Opens Fri Jan 7
Even if the acting is stiff and the plot a bit too tidy, you're obligated to see Hotel Rwanda. In 1994 over the course of 100 days, nearly one million Rwandans were slaughtered with machetes and clubs. It's a killing rate that humbles the Nazis; news photos showed rivers bloated with bodies and roadblocks made from corpses.
Hotel Rwanda tells the story of a relative calm in the middle of that brutal storm of killing. In the midst of that hell on earth, Paul Rusesabagina, a hotel manager, gave refuge to 1200 Rwandans. With bribes and cunning, Rusesabagina (portrayed by Don Cheadle in the film) tried to hold off the rebels. Recently, the Mercury met with Rusesabagina and the film's director, Terry George.
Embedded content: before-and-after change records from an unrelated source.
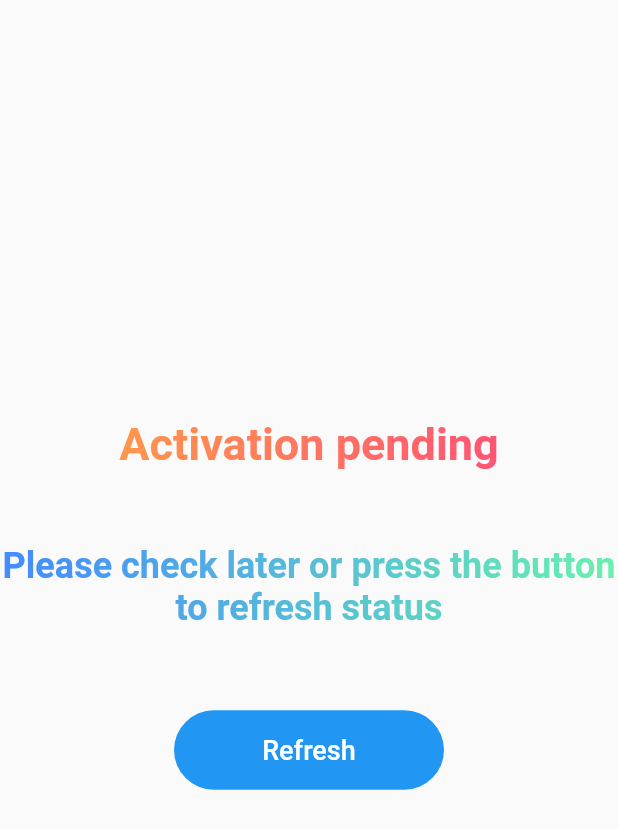
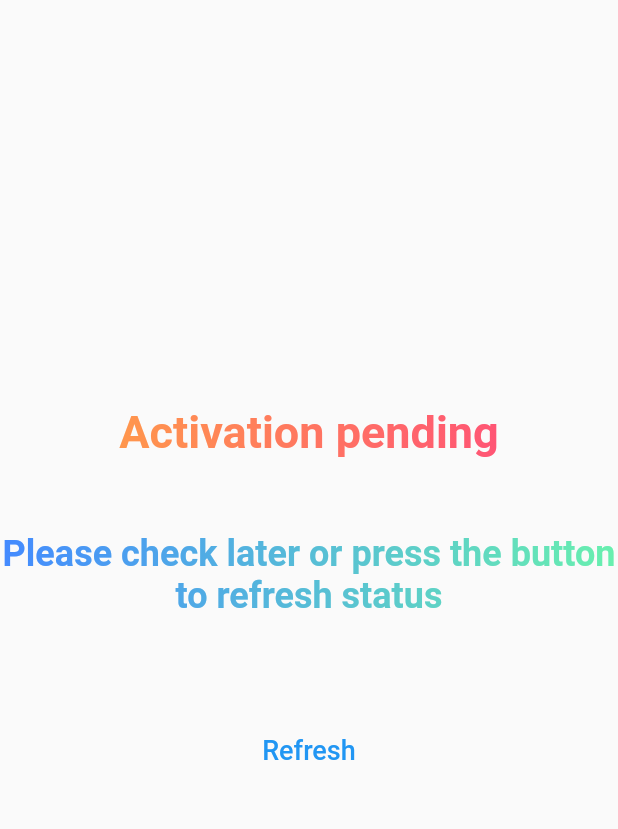
Before and after one commit to Heheovereggs/homework_management_fellow, a Flutter app: the ActivationPendingScreen screen opened by its route, on a phone screen of 412 x 824 dp. Shown: the top 829 px of the screen. Run offline on Flutter 3.47's test engine with Material 2 defaults, Android fonts, the phone set to English and light mode, and no system bars; our stand-ins replace cloud_firestore, firebase_auth, firebase_core, google_sign_in, modal_progress_hud, pull_to_refresh and 1 more; accounts and stored records are empty; Roboto replaces fonts that are missing (SF Pro).

Commit message:
Upgrade to flutter 2.0

```diff
--- a/lib/screens/activation_pending_screen.dart
+++ b/lib/screens/activation_pending_screen.dart
@@ -36,7 +36,8 @@ class _ActivationPendingScreenState extends State<ActivationPendingScreen> {
       print(email);
       String uid = prefs.getString('uid');
       print(uid);
-      Student student = await Provider.of<FirebaseService>(context, listen: false).checkStudent(email: email, uid: uid);
+      Student student =
+          await Provider.of<FirebaseService>(context, listen: false).checkStudent(email: email, uid: uid);
       return student.activate;
     }
 
@@ -78,12 +79,7 @@ class _ActivationPendingScreenState extends State<ActivationPendingScreen> {
                   padding: const EdgeInsets.all(19),
                   child: SizedBox(
                     width: 180,
-                    child: FlatButton(
-                        shape: RoundedRectangleBorder(
-                          borderRadius: BorderRadius.circular(30.0),
-                        ),
-                        color: Color(0xFF2196f3),
-                        textColor: Colors.white,
+                    child: TextButton(
                         child: Padding(
                           padding: const EdgeInsets.all(16.0),
                           child: Text(
@@ -128,7 +124,8 @@ class _ActivationPendingScreenState extends State<ActivationPendingScreen> {
                   child: Container(
                     width: 175,
                     height: 45,
-                    decoration: BoxDecoration(color: Color(0xCC000000), borderRadius: BorderRadius.circular(10.0)),
+                    decoration:
+                        BoxDecoration(color: Color(0xCC000000), borderRadius: BorderRadius.circular(10.0)),
                     child: Padding(
                       padding: const EdgeInsets.all(8.0),
                       child: Center(
--- a/lib/services/firebaseService.dart
+++ b/lib/services/firebaseService.dart
@@ -1,4 +1,5 @@
 import 'package:cloud_firestore/cloud_firestore.dart';
+import 'package:flutter/material.dart';
 import 'package:homework_management_fellow/model/homework.dart';
 import 'package:homework_management_fellow/model/student.dart';
 
@@ -37,8 +38,10 @@ class FirebaseService {
           admin: studentInfo["admin"],
           ban: studentInfo["ban"],
           theme: studentInfo["theme"],
-          isDiscord: studentInfo["isDiscord"]);
+          isDiscord: studentInfo["isDiscord"],
+          sectionIds: studentInfo["sectionIds"]);
     }
+
     return student;
   }
 
```
Also changed, not shown: lib/screens/section_select_screen.dart (+4 -5 lines), pubspec.yaml (+10 -10 lines), pubspec.lock.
There's a scene early in the movie when your son goes to the neighbors. You find him in the bushes the next morning, covered in blood.
Rusesabagina: Early in the morning, my son went to see one of his friends. When he arrived, he saw nine bodies. Not all completely dead. He stayed for four days without talking.
How is he now?
Rusesabagina: Like everybody, he has nightmares. [Later in the film, Rusesabagina arranges for three UN trucks to convoy about 150 Tutsis out of the country, but they are ambushed.] The [film] crew asked my son, "Is that really how it happened?" He told them that the truck was so full of blood when they opened the back door, blood just flooded out.
George: I took the position that we just couldn't show that level of violence. We could have used horror movie tricks, but I wanted to bring this to the largest audience possible. [The film is rated PG-13.]
If someone is watching this in Portland, Oregon, what should it inspire them to do?
Rusesabagina: About 10,000 people were killed a day. We cannot change it, but we can learn. And now, it is again happening in Sudan. We should at least learn to listen.